● **TO DO**:
Which lines of the entries below hold the word "README"? Report each of them.

(Saved data entries)

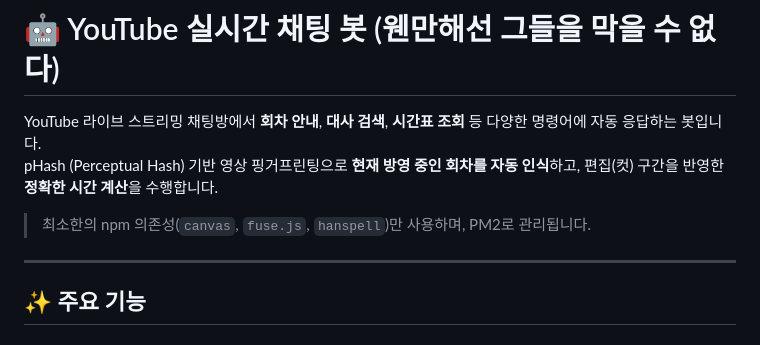
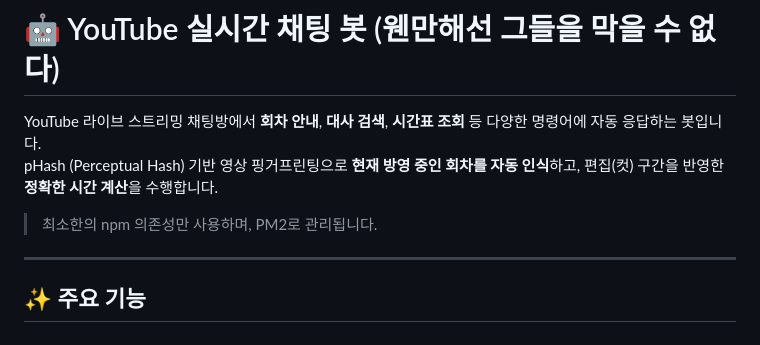
Before and after one commit to spspwl12/yt-chat-bot, a Markdown page: README.md, the part around the change. Rendered like a GitHub page.

Commit message:
Fix formatting in README.md

```diff
--- a/README.md
+++ b/README.md
@@ -3,7 +3,7 @@
 YouTube 라이브 스트리밍 채팅방에서 **회차 안내**, **대사 검색**, **시간표 조회** 등 다양한 명령어에 자동 응답하는 봇입니다.
 pHash (Perceptual Hash) 기반 영상 핑거프린팅으로 **현재 방영 중인 회차를 자동 인식**하고, 편집(컷) 구간을 반영한 **정확한 시간 계산**을 수행합니다.
 
-> 최소한의 npm 의존성(`canvas`, `fuse.js`, `hanspell`)만 사용하며, PM2로 관리됩니다.
+> 최소한의 npm 의존성만 사용하며, PM2로 관리됩니다.
 
 ---
 
```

● **TASK RESULT**:
Before and after one commit to spspwl12/yt-chat-bot, a Markdown page: README.md, the part around the change. Rendered like a GitHub page.
Fix formatting in README.md
--- a/README.md
+++ b/README.md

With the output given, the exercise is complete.